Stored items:
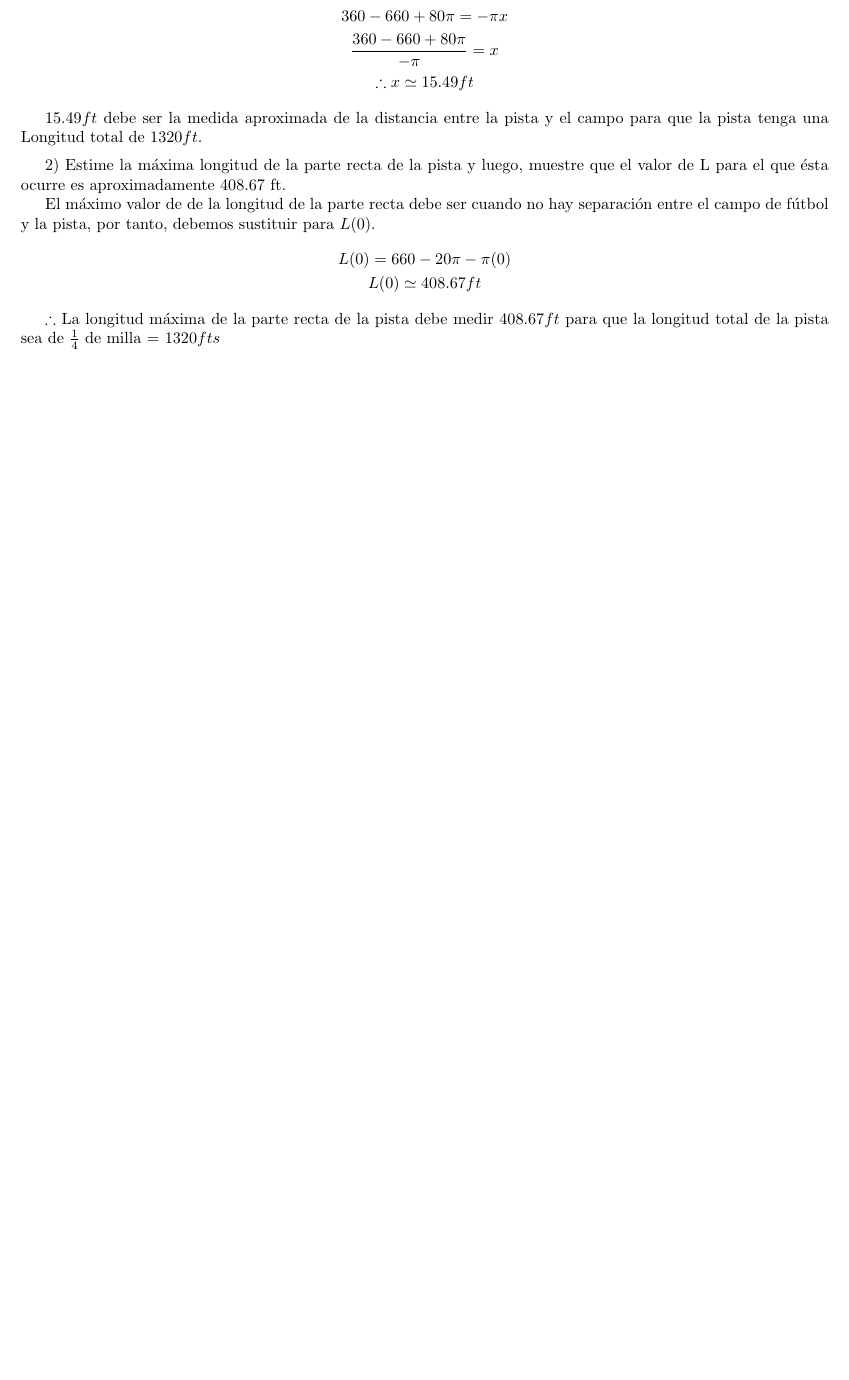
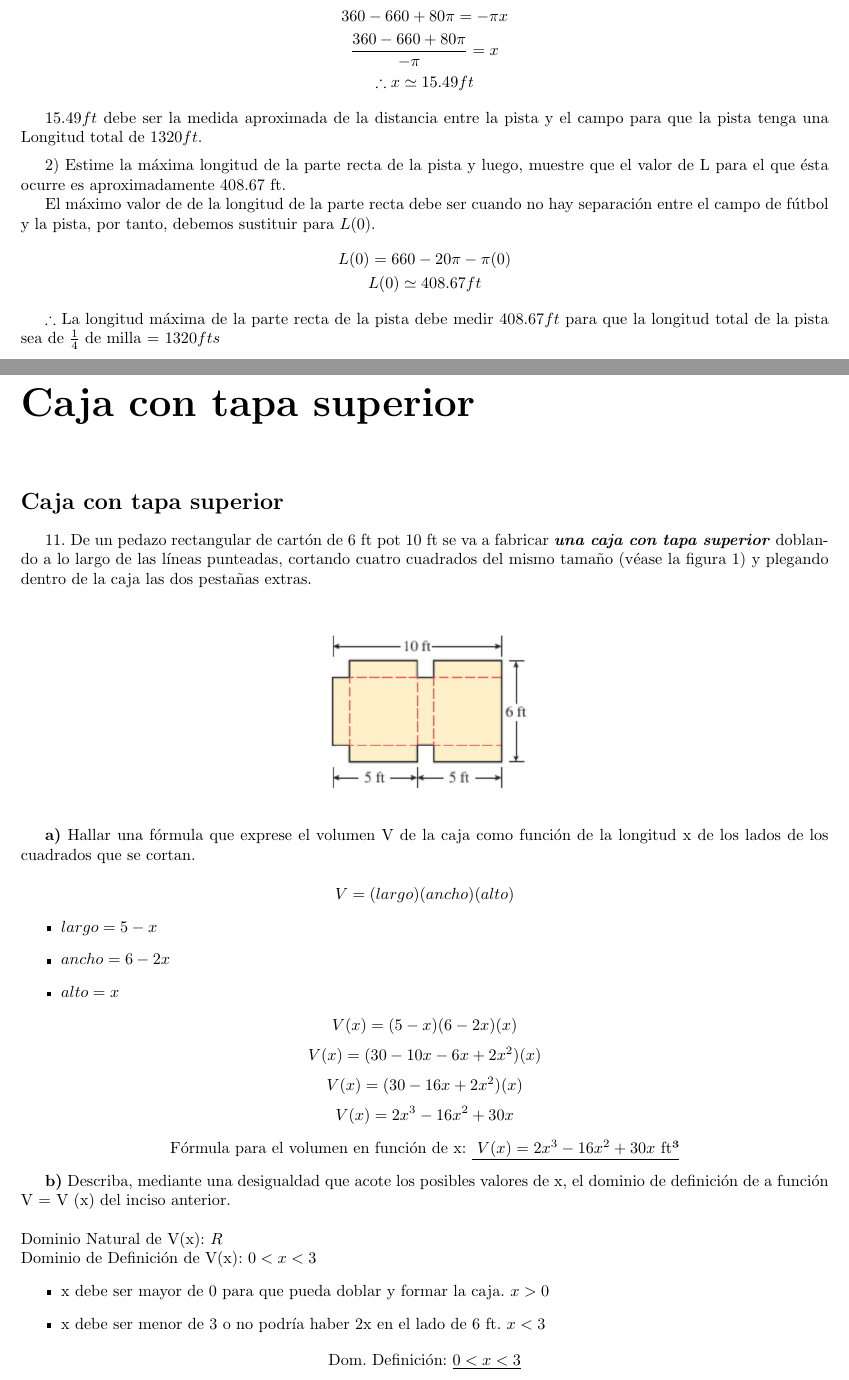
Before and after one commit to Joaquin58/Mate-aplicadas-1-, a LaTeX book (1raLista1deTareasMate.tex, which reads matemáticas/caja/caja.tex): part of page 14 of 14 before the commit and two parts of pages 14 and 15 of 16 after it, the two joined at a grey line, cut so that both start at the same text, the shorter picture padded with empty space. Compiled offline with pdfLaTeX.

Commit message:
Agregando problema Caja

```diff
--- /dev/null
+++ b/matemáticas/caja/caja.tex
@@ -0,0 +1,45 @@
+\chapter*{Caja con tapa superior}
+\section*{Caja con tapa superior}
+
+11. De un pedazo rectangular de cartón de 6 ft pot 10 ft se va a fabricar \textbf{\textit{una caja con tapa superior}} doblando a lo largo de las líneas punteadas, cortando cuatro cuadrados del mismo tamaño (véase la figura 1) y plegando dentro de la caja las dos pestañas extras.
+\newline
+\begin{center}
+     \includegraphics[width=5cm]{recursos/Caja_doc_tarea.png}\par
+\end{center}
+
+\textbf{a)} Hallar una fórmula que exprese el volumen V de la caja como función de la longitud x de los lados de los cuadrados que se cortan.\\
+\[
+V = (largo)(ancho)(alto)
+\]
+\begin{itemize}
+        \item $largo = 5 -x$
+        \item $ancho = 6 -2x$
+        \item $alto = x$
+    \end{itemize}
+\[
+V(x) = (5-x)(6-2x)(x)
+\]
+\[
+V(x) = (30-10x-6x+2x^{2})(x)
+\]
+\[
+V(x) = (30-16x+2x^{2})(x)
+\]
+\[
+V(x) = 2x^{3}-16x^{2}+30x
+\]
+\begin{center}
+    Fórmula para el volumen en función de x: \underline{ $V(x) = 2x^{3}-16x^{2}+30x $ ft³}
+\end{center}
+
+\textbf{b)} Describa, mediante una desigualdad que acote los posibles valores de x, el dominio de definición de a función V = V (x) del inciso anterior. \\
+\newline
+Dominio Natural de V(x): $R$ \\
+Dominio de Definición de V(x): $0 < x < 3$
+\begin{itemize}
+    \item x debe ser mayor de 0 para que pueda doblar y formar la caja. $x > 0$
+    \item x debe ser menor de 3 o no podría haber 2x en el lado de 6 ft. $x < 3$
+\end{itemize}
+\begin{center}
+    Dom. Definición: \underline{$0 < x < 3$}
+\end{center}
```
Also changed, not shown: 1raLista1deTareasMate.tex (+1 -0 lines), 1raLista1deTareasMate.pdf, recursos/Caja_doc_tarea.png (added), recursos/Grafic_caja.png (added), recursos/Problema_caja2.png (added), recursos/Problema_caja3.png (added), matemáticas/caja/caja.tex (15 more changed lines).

§ **Task objective**
Every line above is to be returned exactly, with its pictures removed.

§ **Task result**
Before and after one commit to Joaquin58/Mate-aplicadas-1-, a LaTeX book (1raLista1deTareasMate.tex, which reads matemáticas/caja/caja.tex): part of page 14 of 14 before the commit and two parts of pages 14 and 15 of 16 after it, the two joined at a grey line, cut so that both start at the same text, the shorter picture padded with empty space. Compiled offline with pdfLaTeX.

Commit message:
Agregando problema Caja

```diff
--- /dev/null
+++ b/matemáticas/caja/caja.tex
@@ -0,0 +1,45 @@
+\chapter*{Caja con tapa superior}
+\section*{Caja con tapa superior}
+
+11. De un pedazo rectangular de cartón de 6 ft pot 10 ft se va a fabricar \textbf{\textit{una caja con tapa superior}} doblando a lo largo de las líneas punteadas, cortando cuatro cuadrados del mismo tamaño (véase la figura 1) y plegando dentro de la caja las dos pestañas extras.
+\newline
+\begin{center}
+     \includegraphics[width=5cm]{recursos/Caja_doc_tarea.png}\par
+\end{center}
+
+\textbf{a)} Hallar una fórmula que exprese el volumen V de la caja como función de la longitud x de los lados de los cuadrados que se cortan.\\
+\[
+V = (largo)(ancho)(alto)
+\]
+\begin{itemize}
+        \item $largo = 5 -x$
+        \item $ancho = 6 -2x$
+        \item $alto = x$
+    \end{itemize}
+\[
+V(x) = (5-x)(6-2x)(x)
+\]
+\[
+V(x) = (30-10x-6x+2x^{2})(x)
+\]
+\[
+V(x) = (30-16x+2x^{2})(x)
+\]
+\[
+V(x) = 2x^{3}-16x^{2}+30x
+\]
+\begin{center}
+    Fórmula para el volumen en función de x: \underline{ $V(x) = 2x^{3}-16x^{2}+30x $ ft³}
+\end{center}
+
+\textbf{b)} Describa, mediante una desigualdad que acote los posibles valores de x, el dominio de definición de a función V = V (x) del inciso anterior. \\
+\newline
+Dominio Natural de V(x): $R$ \\
+Dominio de Definición de V(x): $0 < x < 3$
+\begin{itemize}
+    \item x debe ser mayor de 0 para que pueda doblar y formar la caja. $x > 0$
+    \item x debe ser menor de 3 o no podría haber 2x en el lado de 6 ft. $x < 3$
+\end{itemize}
+\begin{center}
+    Dom. Definición: \underline{$0 < x < 3$}
+\end{center}
```
Also changed, not shown: 1raLista1deTareasMate.tex (+1 -0 lines), 1raLista1deTareasMate.pdf, recursos/Caja_doc_tarea.png (added), recursos/Grafic_caja.png (added), recursos/Problema_caja2.png (added), recursos/Problema_caja3.png (added), matemáticas/caja/caja.tex (15 more changed lines).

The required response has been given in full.